The school closed and evacuated its students and staff Thursday after a "call-in threat"
to the Thurston County Communications Center on Thursday morning.
"Yes, I am on my way to Evergreen [College] now with a .44 Magnum," a man told a dispatcher officer, according to CNN affiliate KIRO.
"I am going to execute as many people on that campus as I can get a hold of," the man said. "You have that, what's going on here, you communist scumbag?"
The Washington State Patrol, the Thurston County Sheriff's Office, and the Olympia Police Department responded.
"They determined that no one was actively posing a threat," the school said. The college contacted the FBI. The school stayed closed on Friday as law enforcement continued its investigation.
Over the weekend, the school said it received "new external threat information" and decided to cancel its classes Monday.
Specifics about that threat have not yet surfaced.
"Even though we had planned to be back in class on Monday, it's important to give law enforcement an opportunity to evaluate their new information," said Sandra Kaiser, Evergreen's vice president for college relations.
Law enforcement is on duty at Evergreen at all time and "Evergreen staff will be present to provide campus services to resident students and ensure their safety."
The school said it soon will determine when to fully reopen campus.
The tensions at Evergreen this spring received national publicity over a professor's objection to an event on campus. It's one of several controversies sparked by events on college and university campuses
that have made headlines in recent months.
For years, there has been The Day of Absence at Evergreen. That's when minority students voluntarily leave campus to discuss issues involving race.
This year, the event's sponsors decided that white students, staff and faculty, instead "will be invited to leave the campus for the day's activities."
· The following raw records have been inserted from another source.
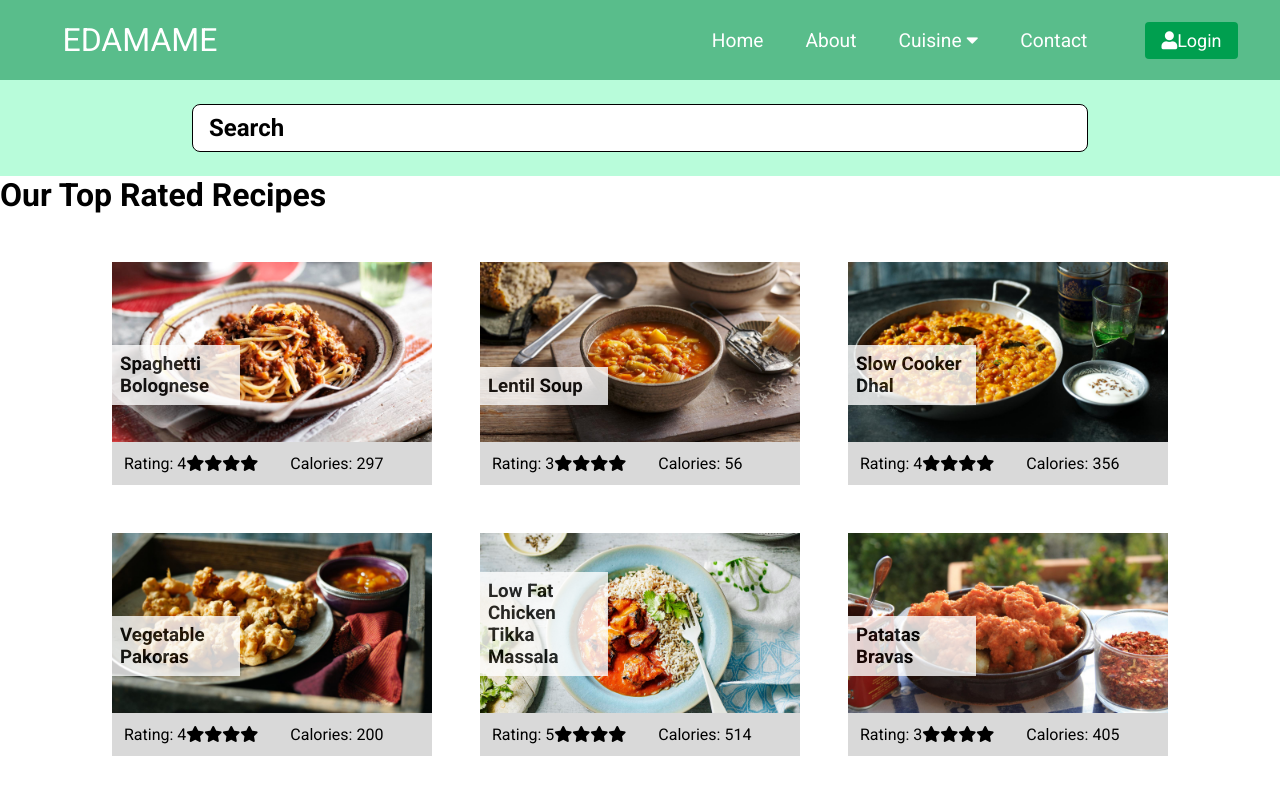
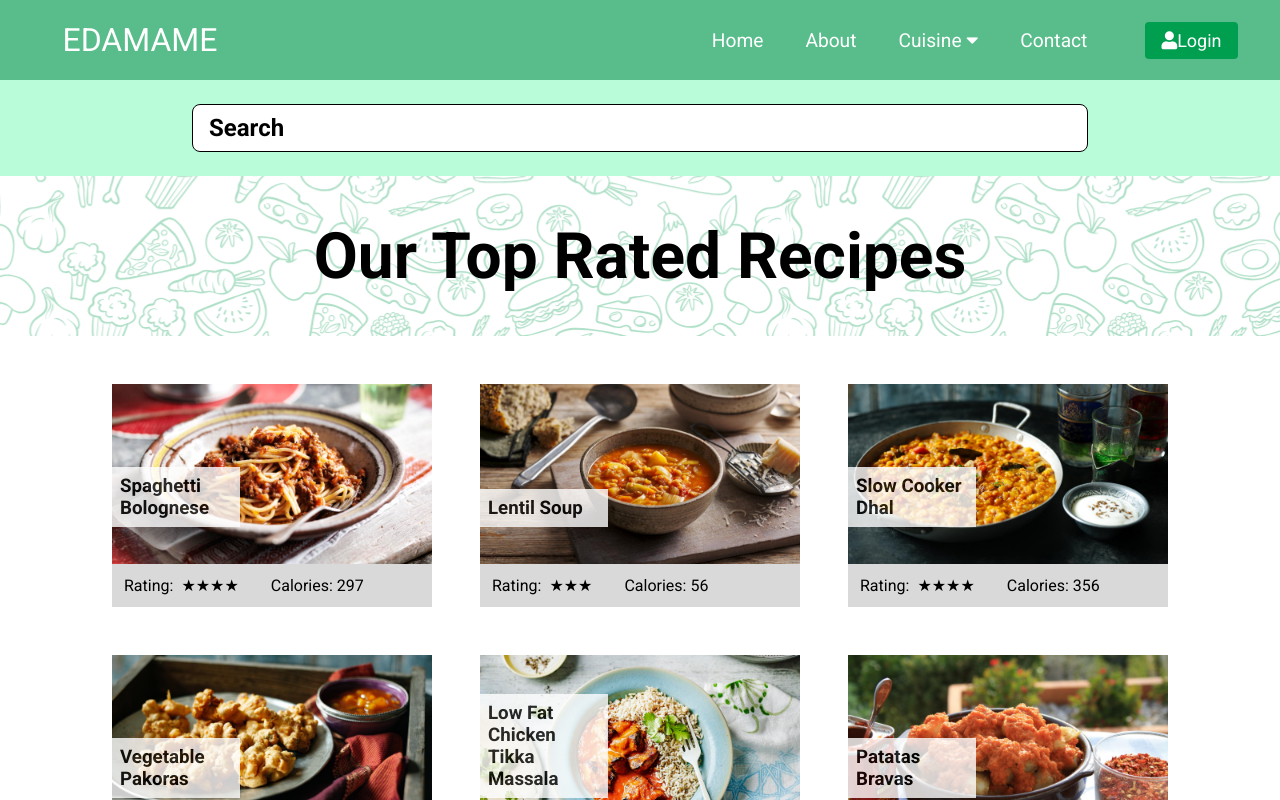
Before and after one commit to sreadytocode/Recipe_Generator_FrontEnd, a React (Create React App) app: page / in a window 1280 px wide. Shown: the top 800 px of the page. Built offline with nearby package versions, Linux system fonts and the light colour scheme.

Commit message:
solved issue with dynamically displaying recipe ratings

```diff
--- a/src/components/navigation/pages/Home.js
+++ b/src/components/navigation/pages/Home.js
@@ -13,12 +13,14 @@ const RecipesContainer = styled.div`
 
 const Home = ({ recipes }) => {
   return (
-    <div>
-      <Title text = {"Our Top Rated Recipes"} />
+    <>
+      <div className="home">
+        <Title text={"Our Top Rated Recipes"} />
+      </div>
       <RecipesContainer>
         <RecipesList recipes={recipes} />
       </RecipesContainer>
-    </div>
+    </>
   );
 };
 
--- a/src/components/recipes/Recipe.js
+++ b/src/components/recipes/Recipe.js
@@ -1,4 +1,5 @@
 import React from "react";
+import RecipeRating from "../reusable/RecipeRating";
 import styled from "styled-components";
 
 //Box to conatain all recipe information
@@ -28,9 +29,16 @@ const RecipeImage = styled.img`
 `;
 const RecipeInfoContainer = styled.div`
   background-color: #d9d9d9;
+  align-items: center;
   display: flex;
   gap: 2rem;
   padding: 0.75rem;
+`;
+
+const RatingContainer = styled.div`
+  display: flex;
+  gap: 0.5rem;
+  align-items: center;
 `;
 
 const Recipe = ({ recipe }) => {
@@ -45,13 +53,10 @@ const Recipe = ({ recipe }) => {
         alt="recipe"
       />
       <RecipeInfoContainer>
-        <p>
-          Rating: {recipe.rating}
-          <i className="fas fa-sharp fa-solid fa-star"></i>
-          <i className="fas fa-sharp fa-solid fa-star"></i>
-          <i className="fas fa-sharp fa-solid fa-star"></i>
-          <i className="fas fa-sharp fa-solid fa-star"></i>
-        </p>
+        <RatingContainer>
+          <p>Rating:</p>
+          <RecipeRating recipeRating={recipe.rating} />
+        </RatingContainer>
         <p>Calories: {recipe.calories}</p>
       </RecipeInfoContainer>
     </RecipeCard>
--- a/src/components/recipes/RecipesList.js
+++ b/src/components/recipes/RecipesList.js
@@ -1,10 +1,14 @@
 import React from "react";
 import Recipe from "./Recipe";
-import styled from "styled-components";
+import { Link } from "react-router-dom";
 
 const RecipesList = ({ recipes }) => {
   const recipeComponents = recipes.map((recipe) => {
-    return <Recipe key={recipe.id} recipe={recipe} />;
+    return (
+      <>
+        <Recipe key={recipe.id} recipe={recipe} />
+      </>
+    );
   });
 
   return <>{recipeComponents}</>;
--- /dev/null
+++ b/src/components/reusable/RecipeRating.js
@@ -0,0 +1,20 @@
+import React, { useState } from "react";
+import styled from "styled-components";
+
+const StarRatingContainer = styled.div``;
+
+const RecipeRating = ({ recipeRating }) => {
+  //   const stars = new Array(recipeRating);
+  //   console.log(stars);
+  const [rating, setRating] = useState(0);
+
+  return (
+    <StarRatingContainer>
+      {[...Array(recipeRating)].map((star, index) => {
+        return <span key={index}>&#9733;</span>;
+      })}
+    </StarRatingContainer>
+  );
+};
+
+export default RecipeRating;
--- a/src/components/reusable/Title.js
+++ b/src/components/reusable/Title.js
@@ -1,9 +1,16 @@
-const Title = ({text}) => {
-    return (
-        <>
-            <h1>{text}</h1>
-        </>
-     );
-}
+import React from "react";
+import styled from "styled-components";
+
+const PageTitle = styled.h1`
+  font-size: 4rem;
+`;
+
+const Title = ({ text }) => {
+  return (
+    <>
+      <PageTitle>{text}</PageTitle>
+    </>
+  );
+};
 
 export default Title;
--- a/src/dummyData/RecipesData.js
+++ b/src/dummyData/RecipesData.js
@@ -10,42 +10,42 @@ const recipesData = [
     id: 2,
     name: "Lentil Soup",
     calories: 56,
-    rating: "3",
+    rating: 3,
     image: "slow_cooker_lentil_soup.jpeg",
   },
   {
     id: 3,
     name: "Slow Cooker Dhal",
     calories: 356,
-    rating: "4",
+    rating: 4,
     image: "slow_cooker_split_pea.jpeg",
   },
   {
     id: 4,
     name: "Vegetable Pakoras",
     calories: 200,
-    rating: "4",
+    rating: 4,
     image: "vegetablepakoras.jpeg",
   },
   {
     id: 5,
     name: "Low Fat Chicken Tikka Massala",
     calories: 514,
-    rating: "5",
+    rating: 5,
     image: "low-fat_chicken_tikka.jpeg",
   },
   {
     id: 6,
     name: "Patatas Bravas",
     calories: 405,
-    rating: "3",
+    rating: 3,
     image: "patatas_bravas.jpeg",
   },
   {
     id: 7,
     name: "Easy Spanish Chicken",
     calories: 352,
-    rating: "4",
+    rating: 4,
     image: "easy_spanish_chicken.jpeg",
   },
 ];
```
Bret Weinstein, a biology professor at Evergreen, protested the move, saying in an e-mail to staff and faculty that "one's right to speak -- or to be -- must never be based on skin color." Weinstein wrote a column
in The Wall Street Journal about the controversy.
Some students demanded that Weinstein be fired and angrily confronted him.
CNN affiliate KIRO said there were "protests in mid-May in response to campus police questioning black students, according to a report in the Cooper Point Journal, the college's student newspaper." The affiliate said students said they were protesting institutional racism.